The Union of Catholic Asian News (UCA News) said that Abundant Harvest Church Pastor Keshav Archarya was sentenced on Nov. 30 to two years imprisonment due to social media posts on COVID-19. Archarya was also fined in violation of Nepal's anti-conversion law.

"A court in #Nepal sentences an evangelical pastor to two years in jail and a fine of US$166 under the anti-conversion law after a YouTube video of him went viral on social media where he said that #COVID19 could be healed through #Christian prayer," UCA News tweeted on Sunday, December 5.

Accordingly, Archarya was arrested by Kaski district police due to the YouTube video where he invoked the name of Jesus in commanding the COVID-19 virus to "die."

"Hey, corona--you go and die. May all your deeds be destroyed by the power of the Lord Jesus. I rebuke you, corona, in the name of Lord Jesus Christ. By the power or the ruler of this Creation, I rebuke you," Acharya was quoted in saying in the controversial video.

"By the power in the name of Lord Jesus Christ, corona, go away and die," he stressed.

But Archarya said during his arrest that he did not upload the video, though it took a month before he was released from prison, and only after posting bail. He was then arrested again, however, without warrant. Acharya's second arrest was said to be for violation of the anti-conversion law and for distributing Christian tracts in Nepal's Dolpa region.

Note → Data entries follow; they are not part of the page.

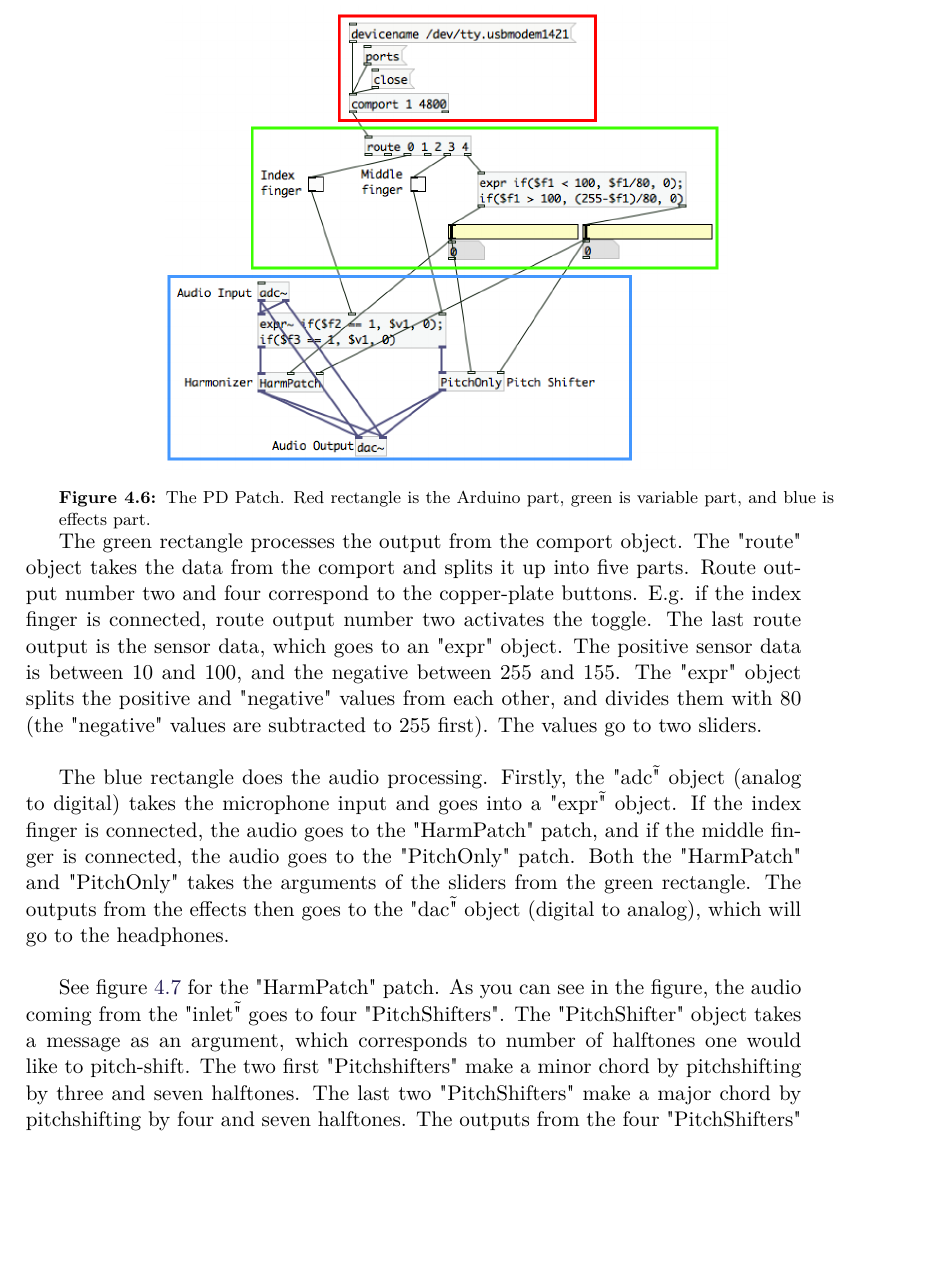
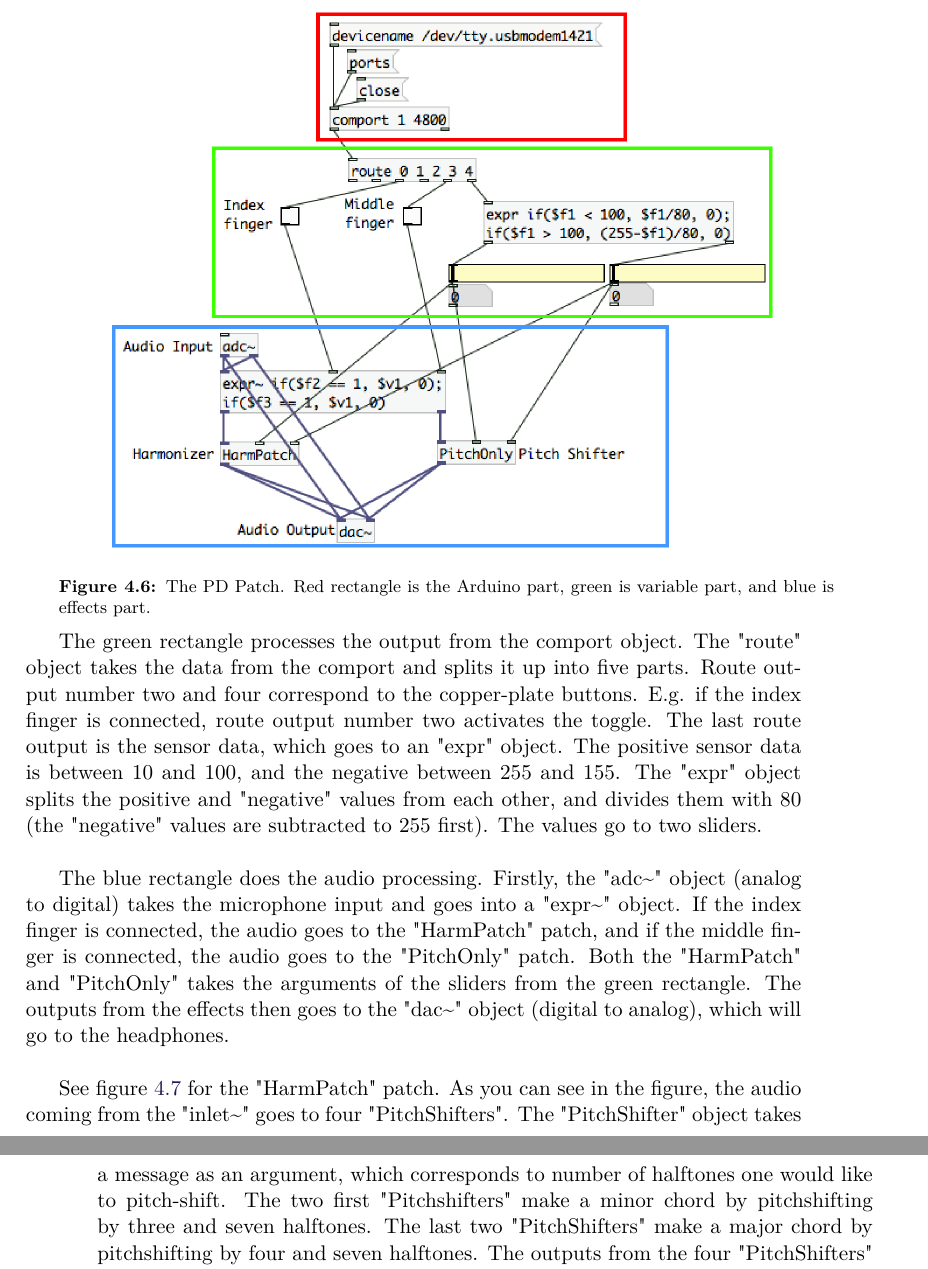
Before and after one commit to Henna1911/P4report, a LaTeX thesis (LaTeX/master.tex, which reads LaTeX/sections/Implementation.tex): part of page 35 of 52 before the commit and two parts of pages 35 and 36 of 52 after it, the two joined at a grey line, cut so that both start at the same text, the shorter picture padded with empty space. Compiled offline with pdfLaTeX.

Commit message:
master
sync dem duud - daniel

```diff
--- a/LaTeX/sections/Implementation.tex
+++ b/LaTeX/sections/Implementation.tex
@@ -119,9 +119,9 @@ The comport objects needs a device number, and a baudrate, in our case device 1,
 
 \begin{minipage}{\linewidth}% to keep image and caption on one page
 \makebox[\linewidth]{%        to center the image
-\includegraphics[keepaspectratio=true,scale=0.5]{PD_Main}}
+\includegraphics[keepaspectratio=true,scale=0.6]{PD_Main}}
 \captionof{figure}{The PD Patch. Red rectangle is the Arduino part, green is variable part, and blue is effects part.}\label{PD_main}
-\end{minipage}
+\end{minipage}\\
 
 The green rectangle processes the output from the comport object. The "route" object takes the data from the comport and splits it up into five parts.
 Route output number two and four correspond to the copper-plate buttons. E.g. if the index finger is connected, route output number two activates the toggle.
@@ -129,10 +129,9 @@ The last route output is the sensor data, which goes to an "expr" object. The po
 The "expr" object splits the positive and "negative" values from each other, and divides them with 80 (the "negative" values are subtracted to 255 first).
 The values go to two sliders.\\
 
-The blue rectangle does the audio processing. Firstly, the "adc\~" object (analog to digital) takes the microphone input and goes into a "expr\~" object. If the index finger is connected,
+The blue rectangle does the audio processing. Firstly, the "adc\textasciitilde" object (analog to digital) takes the microphone input and goes into a "expr\textasciitilde" object. If the index finger is connected,
 the audio goes to the "HarmPatch" patch, and if the middle finger is connected, the audio goes to the "PitchOnly" patch. Both the "HarmPatch" and "PitchOnly" takes
-the arguments of the sliders from the green rectangle. The outputs from the effects then goes to the "dac\~" object (digital to analog), which will go to the headphones.\\
+the arguments of the sliders from the green rectangle. The outputs from the effects then goes to the "dac\textasciitilde" object (digital to analog), which will go to the headphones.\\
 
-See figure \ref{HarmPatch} for the "HarmPatch" patch. As you can see in the figure, the audio coming from the "inlet\~" goes to four "PitchShifters". The "PitchShifter" object
-takes a message as an argument, which corresponds to number of halftones one would like to pitch-shift. The two first "Pitchshifters" make a minor chord by pitchshifting by three and seven halftones.  The last two "PitchShifters" make a major chord by pitchshifting by four and seven halftones. The outputs from the four "PitchShifters" are then added in an "expr\~" object, which takes the
-sensor input from the green rectangle from figure \ref{PD_Main}. The output from the "expr\~" object then goes to the "outlet" object.
+See figure \ref{HarmPatch} for the "HarmPatch" patch. As you can see in the figure, the audio coming from the "inlet\textasciitilde" goes to four "PitchShifters". The "PitchShifter" object
+takes a message as an argument, which corresponds to number of halftones one would like to pitch-shift. The two first "Pitchshifters" make a minor chord by pitchshifting by three and seven halftones.  The last two "PitchShifters" make a major chord by pitchshifting by four and seven halftones. The outputs from the four "PitchShifters" are then added in an "expr\textasciitilde" object, which takes the
```
Also changed, not shown: LaTeX/sections/Implementation.tex (7 more changed lines), 4 other files.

The Dolpa district court then sentenced Acharya with two years imprisonment after finding him guilty of proselytizing on Nov. 22.

UCA News explained that Nepal's constitution adopted the law on proselytization in 2015, during which the country declared itself as following a secular democracy having transitioned from a Hindu kingdom. The Nepal Constitution's Article 26 (3) legally punishes any person that "shall behave, act or make others act to disturb public law and order situation or convert a person of one religion to another or disturb the religion of other people."

Subsequent to the changes in Nepal's constitution, the government also amended the country's Penal Code three years later to criminalize religious conversion such that those found guilty of it or of encouraging others to convert to another religion would be imprisoned to a maximum of five years and be fined to not more than $416 or 50,000 rupees.

Acharya's sentence then was only light in so far as the punishment stated in the law and its corresponding fine being 20,000 rupees. Many Christian groups nonetheless condemned the court's conviction on his case.

For one, International Christian Concern Regional Manager for South Asia William Stark raised concerns on Acharya's sentence out of local authorities just finding a way to get him behind bars for simply being a Christian pastor. Local authorities, Stark disclosed, have been known to target Christians and their communities since the Nepal Constitution was amended in 2015.

"For more than a year, authorities in Dopla district have seemed bent on convicting Pastor Acharya of something and punishing him for simply being a Christian pastor," Stark said.

"Today, Nepalese Christians again have seen their fears realized. Nepal's sweeping anti-conversion law must be repealed if religious freedom is truly a right to be enjoyed by the country's citizens," he stressed.